=== Data for this task ===
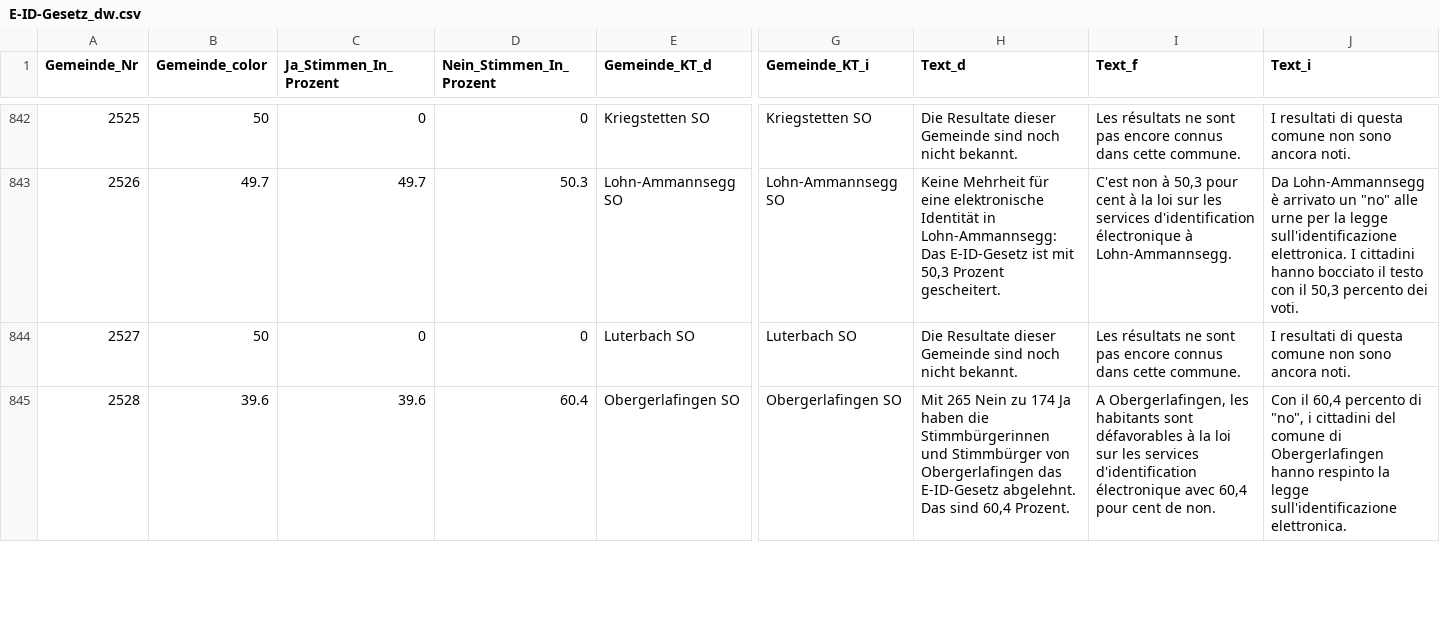
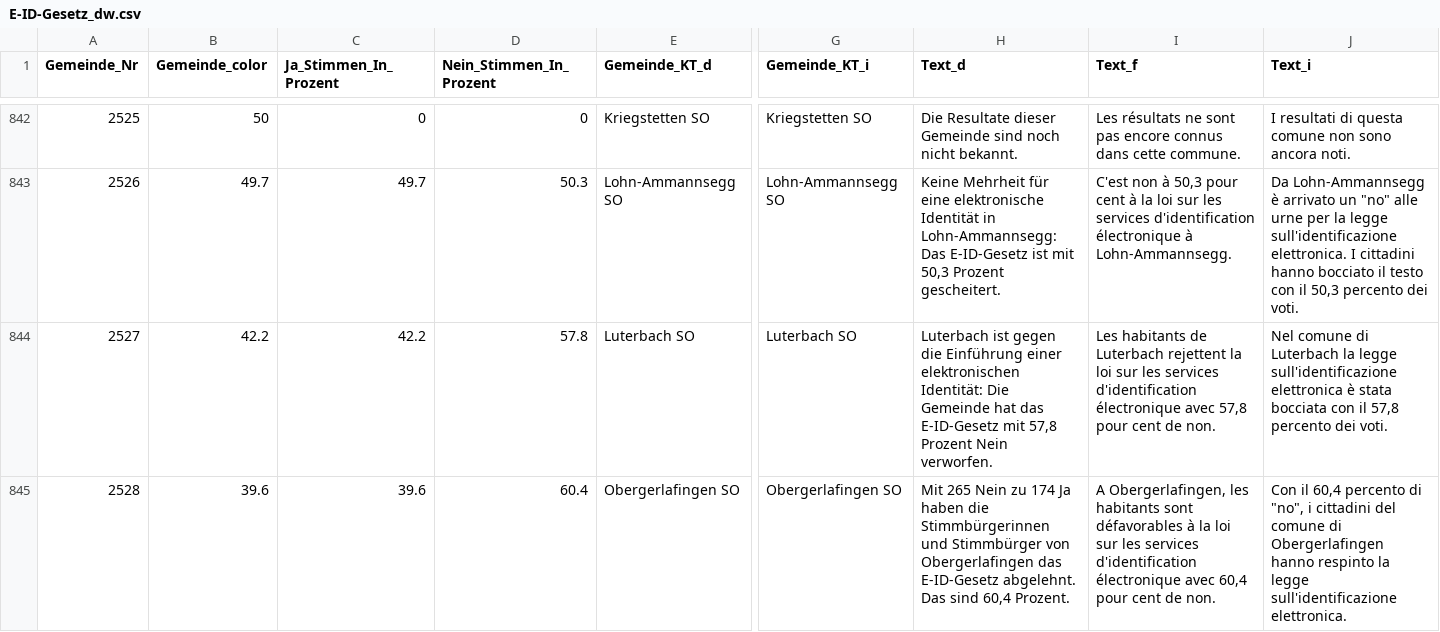
Before and after one commit to awp-finanznachrichten/lena_maerz2021, a CSV file: Output/E-ID-Gesetz_dw.csv, drawn as a sheet; only a part is shown, gaps mark what is left out; the diff covers the shown part only; the diff names each change by its address in the sheet, - before the commit and + after, or states it on an @@ line.

```diff
--- a/Output/E-ID-Gesetz_dw.csv
+++ b/Output/E-ID-Gesetz_dw.csv
-B844 (Gemeinde_color): 50
+B844 (Gemeinde_color): 42.2
-C844 (Ja_Stimmen_In_Prozent): 0
+C844 (Ja_Stimmen_In_Prozent): 42.2
-D844 (Nein_Stimmen_In_Prozent): 0
+D844 (Nein_Stimmen_In_Prozent): 57.8
-H844 (Text_d): Die Resultate dieser Gemeinde sind noch nicht bekannt.
+H844 (Text_d): Luterbach ist gegen die Einführung einer elektronischen Identität: Die Gemeinde hat das E-ID-Gesetz mit 57,8 Prozent Nein verworfen.
-I844 (Text_f): Les résultats ne sont pas encore connus dans cette commune.
+I844 (Text_f): Les habitants de Luterbach rejettent la loi sur les services d'identification électronique avec 57,8 pour cent de non.
-J844 (Text_i): I resultati di questa comune non sono ancora noti.
+J844 (Text_i): Nel comune di Luterbach la legge sull'identificazione elettronica è stata bocciata con il 57,8 percento dei voti.
```
Also changed, not shown: 84 edited cells elsewhere in this file, Output/E-ID-Gesetz_dw_radiotop.csv, Output/Indonesien_dw.csv, 10 other files.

=== What you will do ===
Please report all lines in the entries where "comune" appears.

=== Task response ===
-J844 (Text_i): I resultati di questa comune non sono ancora noti.
+J844 (Text_i): Nel comune di Luterbach la legge sull'identificazione elettronica è stata bocciata con il 57,8 percento dei voti.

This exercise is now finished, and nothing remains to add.